Top of DATA SHOWN

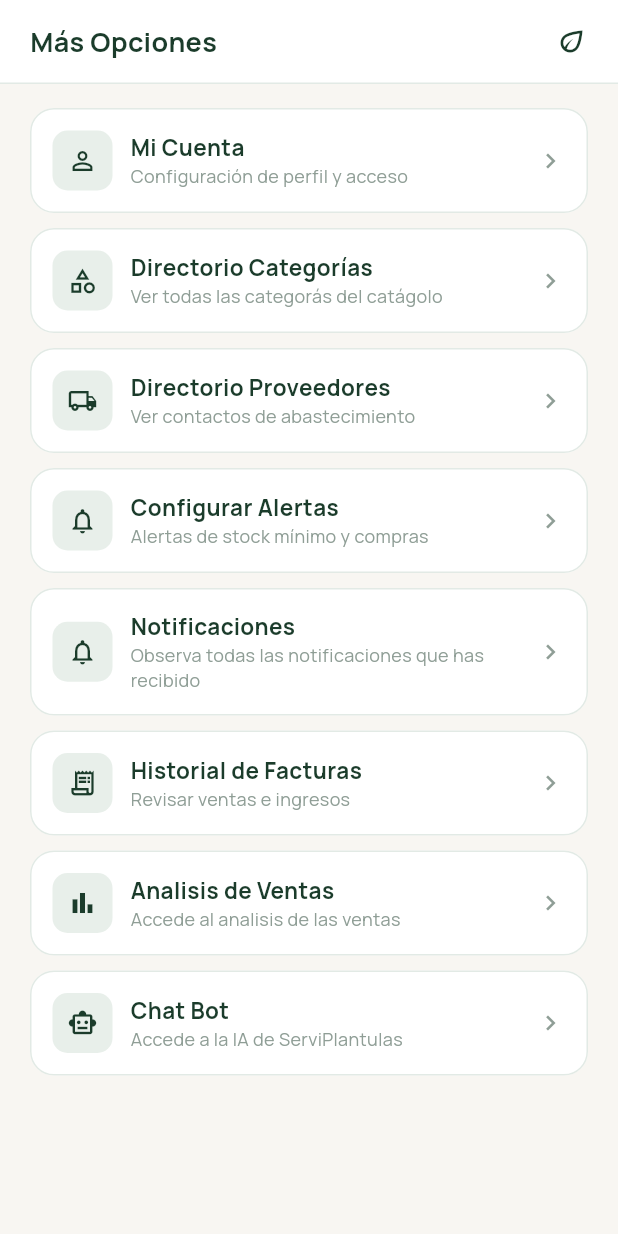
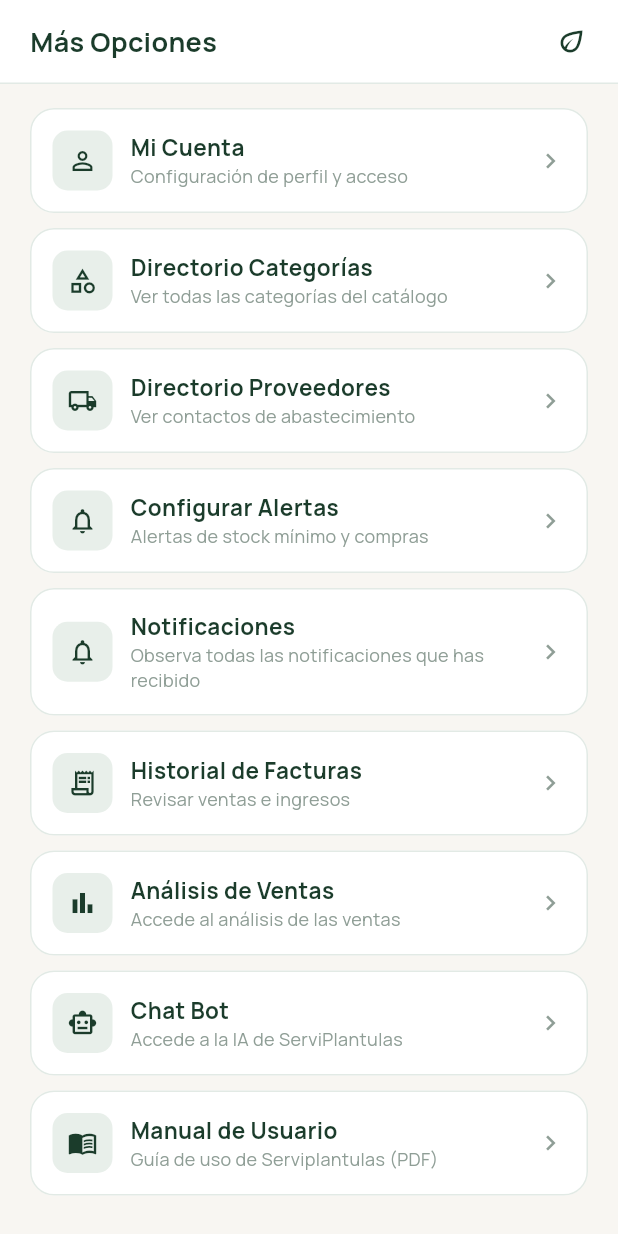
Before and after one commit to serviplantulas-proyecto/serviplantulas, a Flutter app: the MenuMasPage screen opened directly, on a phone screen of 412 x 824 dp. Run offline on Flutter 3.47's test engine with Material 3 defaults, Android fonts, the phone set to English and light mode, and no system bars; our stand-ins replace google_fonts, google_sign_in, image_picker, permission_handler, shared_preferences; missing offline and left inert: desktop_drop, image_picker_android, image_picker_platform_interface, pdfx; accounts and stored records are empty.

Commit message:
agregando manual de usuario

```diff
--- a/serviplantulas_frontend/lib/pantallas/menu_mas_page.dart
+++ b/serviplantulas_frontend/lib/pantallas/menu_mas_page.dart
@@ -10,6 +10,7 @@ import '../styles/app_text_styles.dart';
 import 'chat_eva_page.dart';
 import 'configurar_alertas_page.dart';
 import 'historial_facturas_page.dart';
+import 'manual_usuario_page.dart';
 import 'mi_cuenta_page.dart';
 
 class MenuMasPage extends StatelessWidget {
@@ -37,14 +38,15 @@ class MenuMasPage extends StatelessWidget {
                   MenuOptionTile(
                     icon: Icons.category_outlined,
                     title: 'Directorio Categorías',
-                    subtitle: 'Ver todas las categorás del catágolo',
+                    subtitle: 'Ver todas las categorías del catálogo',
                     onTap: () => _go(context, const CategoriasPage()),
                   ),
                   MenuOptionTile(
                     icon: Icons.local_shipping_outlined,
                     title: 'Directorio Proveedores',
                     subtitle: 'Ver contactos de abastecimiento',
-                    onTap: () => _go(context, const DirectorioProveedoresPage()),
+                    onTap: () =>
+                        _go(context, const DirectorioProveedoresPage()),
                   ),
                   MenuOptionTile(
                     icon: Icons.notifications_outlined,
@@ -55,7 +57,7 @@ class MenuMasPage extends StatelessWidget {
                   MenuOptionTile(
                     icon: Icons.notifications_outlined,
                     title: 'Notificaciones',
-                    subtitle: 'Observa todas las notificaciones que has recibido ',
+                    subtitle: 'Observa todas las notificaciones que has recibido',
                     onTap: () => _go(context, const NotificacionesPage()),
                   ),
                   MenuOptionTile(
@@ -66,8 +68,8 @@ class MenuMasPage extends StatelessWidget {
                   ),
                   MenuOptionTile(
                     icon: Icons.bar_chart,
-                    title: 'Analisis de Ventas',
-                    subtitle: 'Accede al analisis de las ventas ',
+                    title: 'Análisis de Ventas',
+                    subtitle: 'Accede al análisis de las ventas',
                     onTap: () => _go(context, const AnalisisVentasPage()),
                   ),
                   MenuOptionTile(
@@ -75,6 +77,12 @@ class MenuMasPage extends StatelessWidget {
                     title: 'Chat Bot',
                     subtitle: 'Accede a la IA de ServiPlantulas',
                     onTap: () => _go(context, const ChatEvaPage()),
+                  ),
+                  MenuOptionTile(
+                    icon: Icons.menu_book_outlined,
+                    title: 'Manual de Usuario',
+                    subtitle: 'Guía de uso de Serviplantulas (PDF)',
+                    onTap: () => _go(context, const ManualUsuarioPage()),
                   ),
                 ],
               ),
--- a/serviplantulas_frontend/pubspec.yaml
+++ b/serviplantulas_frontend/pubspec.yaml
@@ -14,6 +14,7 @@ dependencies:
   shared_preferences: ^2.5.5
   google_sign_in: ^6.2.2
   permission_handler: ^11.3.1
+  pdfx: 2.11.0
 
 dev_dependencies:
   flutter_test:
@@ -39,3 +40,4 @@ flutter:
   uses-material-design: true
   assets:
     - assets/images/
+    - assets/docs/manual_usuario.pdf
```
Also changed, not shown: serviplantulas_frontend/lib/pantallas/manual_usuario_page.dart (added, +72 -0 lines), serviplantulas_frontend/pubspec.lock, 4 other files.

Bottom of DATA SHOWN

Please, without any pictures, print each entry exactly.

Before and after one commit to serviplantulas-proyecto/serviplantulas, a Flutter app: the MenuMasPage screen opened directly, on a phone screen of 412 x 824 dp. Run offline on Flutter 3.47's test engine with Material 3 defaults, Android fonts, the phone set to English and light mode, and no system bars; our stand-ins replace google_fonts, google_sign_in, image_picker, permission_handler, shared_preferences; missing offline and left inert: desktop_drop, image_picker_android, image_picker_platform_interface, pdfx; accounts and stored records are empty.

Commit message:
agregando manual de usuario

```diff
--- a/serviplantulas_frontend/lib/pantallas/menu_mas_page.dart
+++ b/serviplantulas_frontend/lib/pantallas/menu_mas_page.dart
@@ -10,6 +10,7 @@ import '../styles/app_text_styles.dart';
 import 'chat_eva_page.dart';
 import 'configurar_alertas_page.dart';
 import 'historial_facturas_page.dart';
+import 'manual_usuario_page.dart';
 import 'mi_cuenta_page.dart';
 
 class MenuMasPage extends StatelessWidget {
@@ -37,14 +38,15 @@ class MenuMasPage extends StatelessWidget {
                   MenuOptionTile(
                     icon: Icons.category_outlined,
                     title: 'Directorio Categorías',
-                    subtitle: 'Ver todas las categorás del catágolo',
+                    subtitle: 'Ver todas las categorías del catálogo',
                     onTap: () => _go(context, const CategoriasPage()),
                   ),
                   MenuOptionTile(
                     icon: Icons.local_shipping_outlined,
                     title: 'Directorio Proveedores',
                     subtitle: 'Ver contactos de abastecimiento',
-                    onTap: () => _go(context, const DirectorioProveedoresPage()),
+                    onTap: () =>
+                        _go(context, const DirectorioProveedoresPage()),
                   ),
                   MenuOptionTile(
                     icon: Icons.notifications_outlined,
@@ -55,7 +57,7 @@ class MenuMasPage extends StatelessWidget {
                   MenuOptionTile(
                     icon: Icons.notifications_outlined,
                     title: 'Notificaciones',
-                    subtitle: 'Observa todas las notificaciones que has recibido ',
+                    subtitle: 'Observa todas las notificaciones que has recibido',
                     onTap: () => _go(context, const NotificacionesPage()),
                   ),
                   MenuOptionTile(
@@ -66,8 +68,8 @@ class MenuMasPage extends StatelessWidget {
                   ),
                   MenuOptionTile(
                     icon: Icons.bar_chart,
-                    title: 'Analisis de Ventas',
-                    subtitle: 'Accede al analisis de las ventas ',
+                    title: 'Análisis de Ventas',
+                    subtitle: 'Accede al análisis de las ventas',
                     onTap: () => _go(context, const AnalisisVentasPage()),
                   ),
                   MenuOptionTile(
@@ -75,6 +77,12 @@ class MenuMasPage extends StatelessWidget {
                     title: 'Chat Bot',
                     subtitle: 'Accede a la IA de ServiPlantulas',
                     onTap: () => _go(context, const ChatEvaPage()),
+                  ),
+                  MenuOptionTile(
+                    icon: Icons.menu_book_outlined,
+                    title: 'Manual de Usuario',
+                    subtitle: 'Guía de uso de Serviplantulas (PDF)',
+                    onTap: () => _go(context, const ManualUsuarioPage()),
                   ),
                 ],
               ),
--- a/serviplantulas_frontend/pubspec.yaml
+++ b/serviplantulas_frontend/pubspec.yaml
@@ -14,6 +14,7 @@ dependencies:
   shared_preferences: ^2.5.5
   google_sign_in: ^6.2.2
   permission_handler: ^11.3.1
+  pdfx: 2.11.0
 
 dev_dependencies:
   flutter_test:
@@ -39,3 +40,4 @@ flutter:
   uses-material-design: true
   assets:
     - assets/images/
+    - assets/docs/manual_usuario.pdf
```
Also changed, not shown: serviplantulas_frontend/lib/pantallas/manual_usuario_page.dart (added, +72 -0 lines), serviplantulas_frontend/pubspec.lock, 4 other files.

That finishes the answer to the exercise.